-------- THE DATA
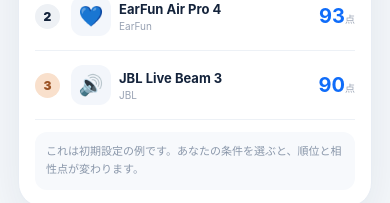
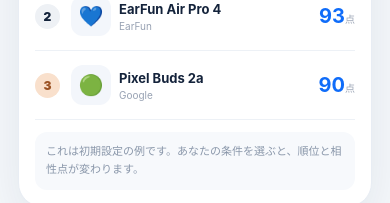
Before and after one commit to natsu720411/minna-hikaku, a React (Vite) app: page / in a window 390 px wide. Shown: the part 754-957 px from the top of the page. Built offline with nearby package versions, Linux system fonts and the light colour scheme.

Commit message:
Expand earphone comparison to 11 verified models

```diff
--- a/src/data/earphones.js
+++ b/src/data/earphones.js
@@ -42,6 +42,66 @@
     accent: '✨',
     sourceUrl: 'https://www.samsung.com/jp/audio-sound/galaxy-buds/galaxy-buds4-pro-white-sm-r640nzwaxjp/',
     sourceLabel: 'Samsung公式',
+    updatedAt: '2026-10-02',
+  },
+  {
+    id: 'technics-eah-az100',
+    name: 'EAH-AZ100',
+    brand: 'Technics',
+    price: 39600,
+    scores: { sound: 99, noiseCancel: 96, battery: 94, fit: 92, mic: 95, water: 75, value: 84 },
+    batteryText: '最大10時間（ANC ON / AAC）',
+    batteryHours: 10,
+    waterRating: 'IPX4',
+    tags: ['音質', '3台マルチポイント', 'LDAC'],
+    accent: '🎼',
+    sourceUrl: 'https://panasonic.jp/headphone/products/EAH-AZ100-A/spec.html',
+    sourceLabel: 'Panasonic / Technics公式',
+    updatedAt: '2026-10-02',
+  },
+  {
+    id: 'bose-qc-ultra-earbuds-2',
+    name: 'QuietComfort Ultra Earbuds (第2世代)',
+    brand: 'Bose',
+    price: 39600,
+    scores: { sound: 95, noiseCancel: 99, battery: 75, fit: 93, mic: 94, water: 75, value: 78 },
+    batteryText: '最大6時間',
+    batteryHours: 6,
+    waterRating: 'IPX4',
+    tags: ['ノイキャン', '通話', 'ワイヤレス充電'],
+    accent: '🔕',
+    sourceUrl: 'https://www.bose.co.jp/p/earbuds/bose-quietcomfort-ultra-earbuds-2nd-gen/QCUE2-HEADPHONEIN.html',
+    sourceLabel: 'Bose公式',
+    updatedAt: '2026-10-02',
+  },
+  {
+    id: 'pixel-buds-pro-2',
+    name: 'Pixel Buds Pro 2',
+    brand: 'Google',
+    price: 36800,
+    scores: { sound: 92, noiseCancel: 94, battery: 86, fit: 93, mic: 91, water: 84, value: 82 },
+    batteryText: '最大8時間（ANC ON）',
+    batteryHours: 8,
+    waterRating: 'IP54',
+    tags: ['Pixel', 'Gemini', 'ノイキャン'],
+    accent: '🤖',
+    sourceUrl: 'https://store.google.com/jp/product/pixel_buds_pro_2_specs?hl=ja',
+    sourceLabel: 'Google Store公式',
+    updatedAt: '2026-10-02',
+  },
+  {
+    id: 'pixel-buds-2a',
+    name: 'Pixel Buds 2a',
+    brand: 'Google',
+    price: 23800,
+    scores: { sound: 86, noiseCancel: 88, battery: 83, fit: 91, mic: 86, water: 84, value: 92 },
+    batteryText: '最大7時間（ANC ON）',
+    batteryHours: 7,
+    waterRating: 'IP54',
+    tags: ['Pixel', 'コスパ', 'Gemini'],
+    accent: '🟢',
+    sourceUrl: 'https://store.google.com/jp/product/pixel_buds_2a?hl=ja',
+    sourceLabel: 'Google Store公式',
     updatedAt: '2026-10-02',
   },
   {
```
----------------
*DESCRIPTION OF THE TASK*
A verbatim copy of the records above, without pictures, is required.

*TASK RESULT*
Before and after one commit to natsu720411/minna-hikaku, a React (Vite) app: page / in a window 390 px wide. Shown: the part 754-957 px from the top of the page. Built offline with nearby package versions, Linux system fonts and the light colour scheme.

Commit message:
Expand earphone comparison to 11 verified models

```diff
--- a/src/data/earphones.js
+++ b/src/data/earphones.js
@@ -42,6 +42,66 @@
     accent: '✨',
     sourceUrl: 'https://www.samsung.com/jp/audio-sound/galaxy-buds/galaxy-buds4-pro-white-sm-r640nzwaxjp/',
     sourceLabel: 'Samsung公式',
+    updatedAt: '2026-10-02',
+  },
+  {
+    id: 'technics-eah-az100',
+    name: 'EAH-AZ100',
+    brand: 'Technics',
+    price: 39600,
+    scores: { sound: 99, noiseCancel: 96, battery: 94, fit: 92, mic: 95, water: 75, value: 84 },
+    batteryText: '最大10時間（ANC ON / AAC）',
+    batteryHours: 10,
+    waterRating: 'IPX4',
+    tags: ['音質', '3台マルチポイント', 'LDAC'],
+    accent: '🎼',
+    sourceUrl: 'https://panasonic.jp/headphone/products/EAH-AZ100-A/spec.html',
+    sourceLabel: 'Panasonic / Technics公式',
+    updatedAt: '2026-10-02',
+  },
+  {
+    id: 'bose-qc-ultra-earbuds-2',
+    name: 'QuietComfort Ultra Earbuds (第2世代)',
+    brand: 'Bose',
+    price: 39600,
+    scores: { sound: 95, noiseCancel: 99, battery: 75, fit: 93, mic: 94, water: 75, value: 78 },
+    batteryText: '最大6時間',
+    batteryHours: 6,
+    waterRating: 'IPX4',
+    tags: ['ノイキャン', '通話', 'ワイヤレス充電'],
+    accent: '🔕',
+    sourceUrl: 'https://www.bose.co.jp/p/earbuds/bose-quietcomfort-ultra-earbuds-2nd-gen/QCUE2-HEADPHONEIN.html',
+    sourceLabel: 'Bose公式',
+    updatedAt: '2026-10-02',
+  },
+  {
+    id: 'pixel-buds-pro-2',
+    name: 'Pixel Buds Pro 2',
+    brand: 'Google',
+    price: 36800,
+    scores: { sound: 92, noiseCancel: 94, battery: 86, fit: 93, mic: 91, water: 84, value: 82 },
+    batteryText: '最大8時間（ANC ON）',
+    batteryHours: 8,
+    waterRating: 'IP54',
+    tags: ['Pixel', 'Gemini', 'ノイキャン'],
+    accent: '🤖',
+    sourceUrl: 'https://store.google.com/jp/product/pixel_buds_pro_2_specs?hl=ja',
+    sourceLabel: 'Google Store公式',
+    updatedAt: '2026-10-02',
+  },
+  {
+    id: 'pixel-buds-2a',
+    name: 'Pixel Buds 2a',
+    brand: 'Google',
+    price: 23800,
+    scores: { sound: 86, noiseCancel: 88, battery: 83, fit: 91, mic: 86, water: 84, value: 92 },
+    batteryText: '最大7時間（ANC ON）',
+    batteryHours: 7,
+    waterRating: 'IP54',
+    tags: ['Pixel', 'コスパ', 'Gemini'],
+    accent: '🟢',
+    sourceUrl: 'https://store.google.com/jp/product/pixel_buds_2a?hl=ja',
+    sourceLabel: 'Google Store公式',
     updatedAt: '2026-10-02',
   },
   {
```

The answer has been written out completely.